In an extremely informative session at the Euroanaesthesia 2020 this week, Caterina Aurilio of Naples, Italy, discussed triage in COVID-19 - who should be ventilated?
Prof. Aurilio highlighted the fact that guidelines had been developed by different health systems across the globe to provide treatments in the ICU and to reduce the burden on doctors who needed to determine which patients would get access to scarce resources. However, most of these recommendations have been controversial and have been criticised as being discriminatory to elderly patients and those with disabilities.
Prof. Aurilio talked about two ethical approaches: egalitarianism and utilitarianism. As per the concept of egalitarianism, every patient must be treated equally and should be treated as per their need. On the other hand, utilitarianism contends that treatment decisions should be based on the probability of success, length and quality of life.
She also pointed out during her presentation that current practice guidelines by the National Institute for Health and Care Excellence (NICE) are neither based on egalitarian nor utilitarian concepts. These guidelines are designed in a manner that they differentiate between people on the basis of their probability of survival and not on discrimination of age or disability. The NICE guidelines adopt an egalitarian approach when it comes to the provision of ventilators if a shortage occurred. At the same time, they use the utilitarian approach that treatment should be provided to those with the greatest chance of survival.
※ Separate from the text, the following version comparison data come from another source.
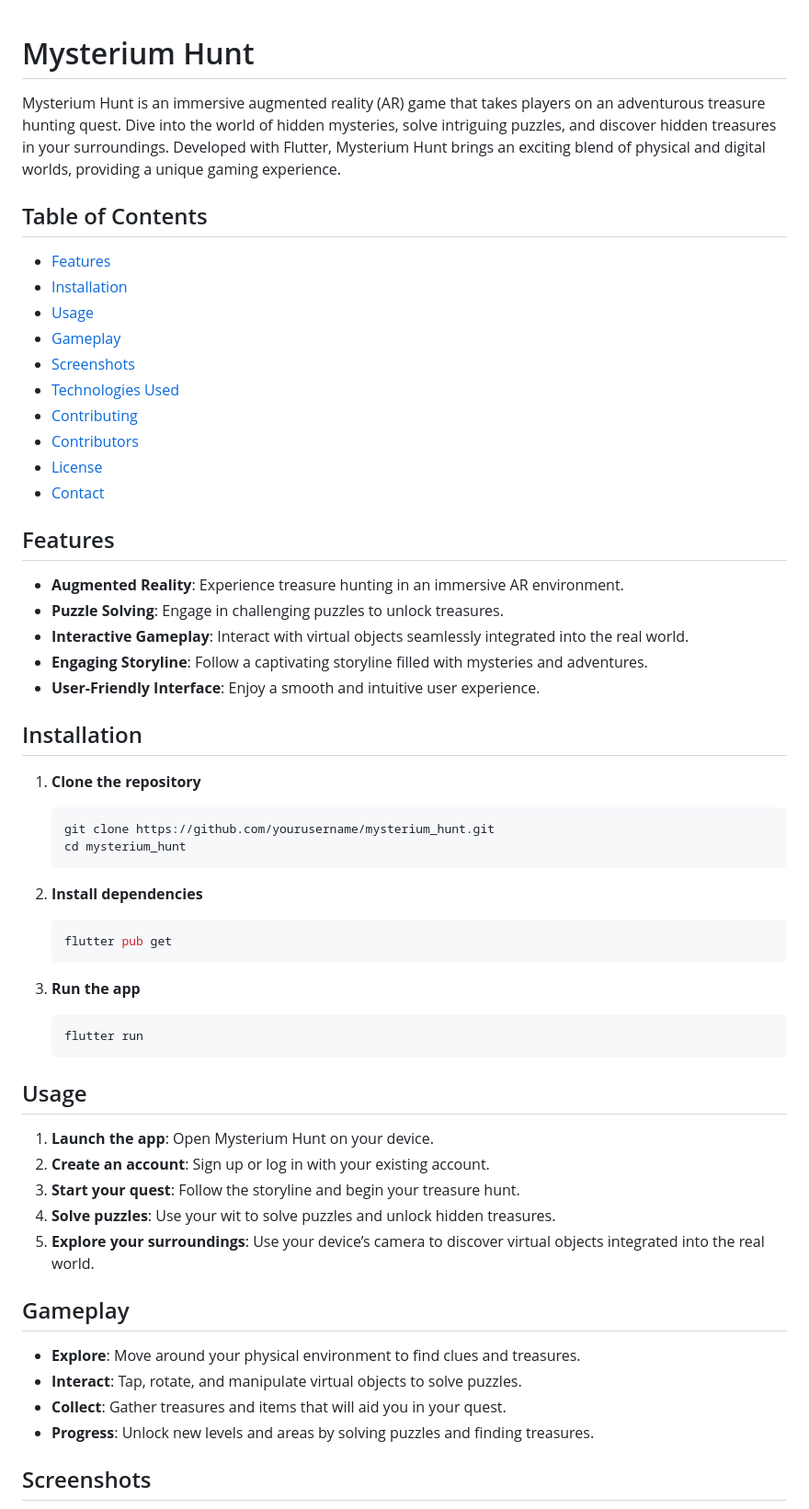
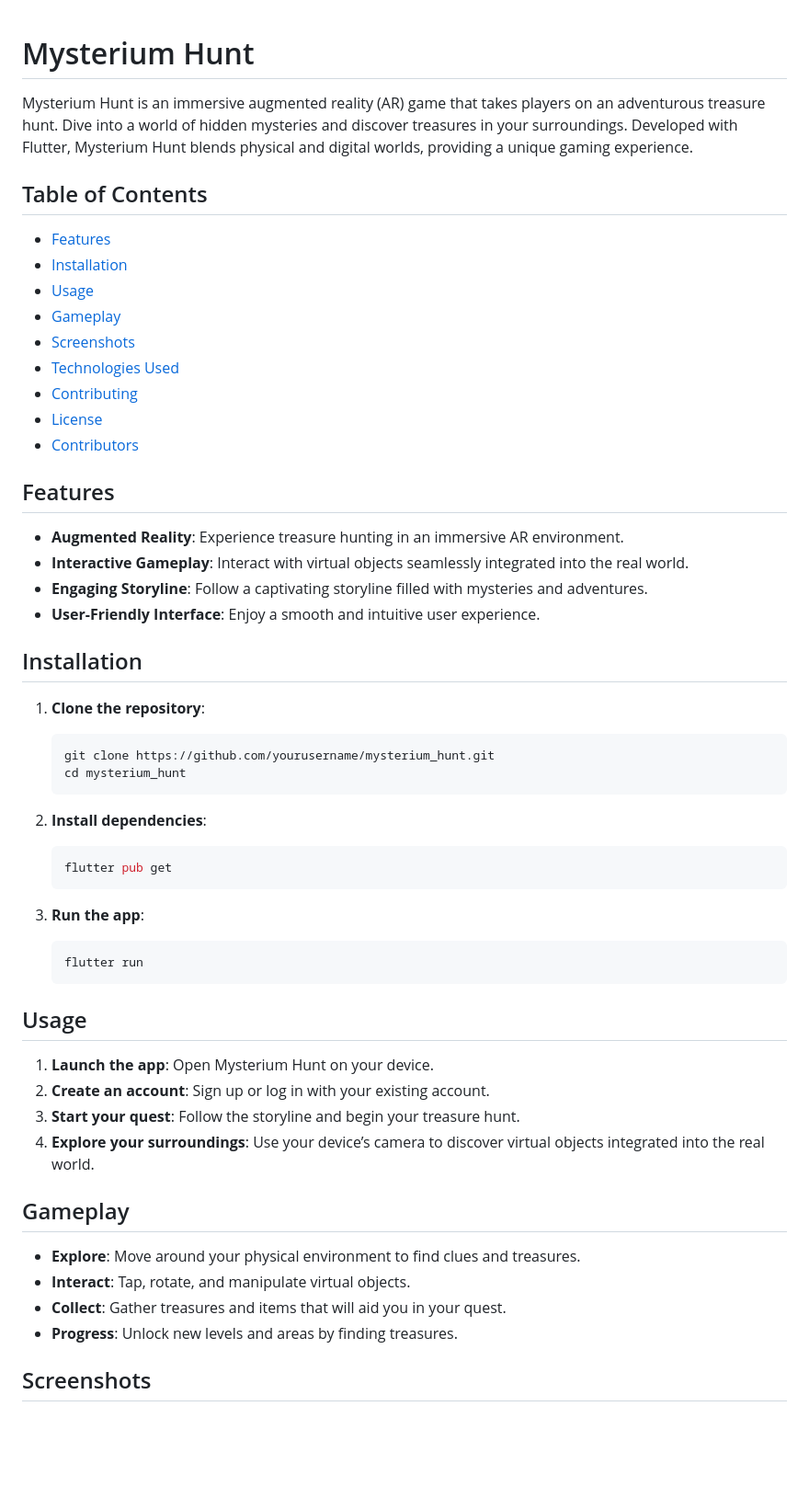
Before and after one commit to Omozuas/Mysterium_Hunt, a Markdown page: README.md, the part around one of its changes. Shown at 92% size. GitHub-like rendering; blank space fills up the shorter version.

````diff
--- a/README.md
+++ b/README.md
@@ -1,6 +1,8 @@
+
+
 # Mysterium Hunt
 
-Mysterium Hunt is an immersive augmented reality (AR) game that takes players on an adventurous treasure hunting quest. Dive into the world of hidden mysteries, solve intriguing puzzles, and discover hidden treasures in your surroundings. Developed with Flutter, Mysterium Hunt brings an exciting blend of physical and digital worlds, providing a unique gaming experience.
+Mysterium Hunt is an immersive augmented reality (AR) game that takes players on an adventurous treasure hunt. Dive into a world of hidden mysteries and discover treasures in your surroundings. Developed with Flutter, Mysterium Hunt blends physical and digital worlds, providing a unique gaming experience.
 
 ## Table of Contents
 
@@ -11,32 +13,30 @@ Mysterium Hunt is an immersive augmented reality (AR) game that takes players on
 - [Screenshots](#screenshots)
 - [Technologies Used](#technologies-used)
 - [Contributing](#contributing)
+- [License](#license)
 - [Contributors](#contributors)
-- [License](#license)
-- [Contact](#contact)
 
 ## Features
 
 - **Augmented Reality**: Experience treasure hunting in an immersive AR environment.
-- **Puzzle Solving**: Engage in challenging puzzles to unlock treasures.
 - **Interactive Gameplay**: Interact with virtual objects seamlessly integrated into the real world.
 - **Engaging Storyline**: Follow a captivating storyline filled with mysteries and adventures.
 - **User-Friendly Interface**: Enjoy a smooth and intuitive user experience.
 
 ## Installation
 
-1. **Clone the repository**
+1. **Clone the repository**:
     ```bash
     git clone https://github.com/yourusername/mysterium_hunt.git
     cd mysterium_hunt
     ```
 
-2. **Install dependencies**
+2. **Install dependencies**:
     ```bash
     flutter pub get
     ```
 
-3. **Run the app**
+3. **Run the app**:
     ```bash
     flutter run
     ```
@@ -46,15 +46,14 @@ Mysterium Hunt is an immersive augmented reality (AR) game that takes players on
 1. **Launch the app**: Open Mysterium Hunt on your device.
 2. **Create an account**: Sign up or log in with your existing account.
 3. **Start your quest**: Follow the storyline and begin your treasure hunt.
-4. **Solve puzzles**: Use your wit to solve puzzles and unlock hidden treasures.
-5. **Explore your surroundings**: Use your device’s camera to discover virtual objects integrated into the real world.
+4. **Explore your surroundings**: Use your device’s camera to discover virtual objects integrated into the real world.
 
 ## Gameplay
 
 - **Explore**: Move around your physical environment to find clues and treasures.
-- **Interact**: Tap, rotate, and manipulate virtual objects to solve puzzles.
+- **Interact**: Tap, rotate, and manipulate virtual objects.
 - **Collect**: Gather treasures and items that will aid you in your quest.
-- **Progress**: Unlock new levels and areas by solving puzzles and finding treasures.
+- **Progress**: Unlock new levels and areas by finding treasures.
 
 ## Screenshots
 
````
Also changed, not shown: other parts of README.md (+14 -8 lines).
The NICE guidelines also state the critical care doctors are the primary decision-makers, but they should be guided in those decisions by ethical principles to ensure that these decisions achieve a balance between equality and utility. Care should be taken that critical care patients are not considered a mathematical choice but a moral choice.
Source: Prof. Aurilio Live Presentation #EA20
Image Credit: Prof. Aurilio @EA20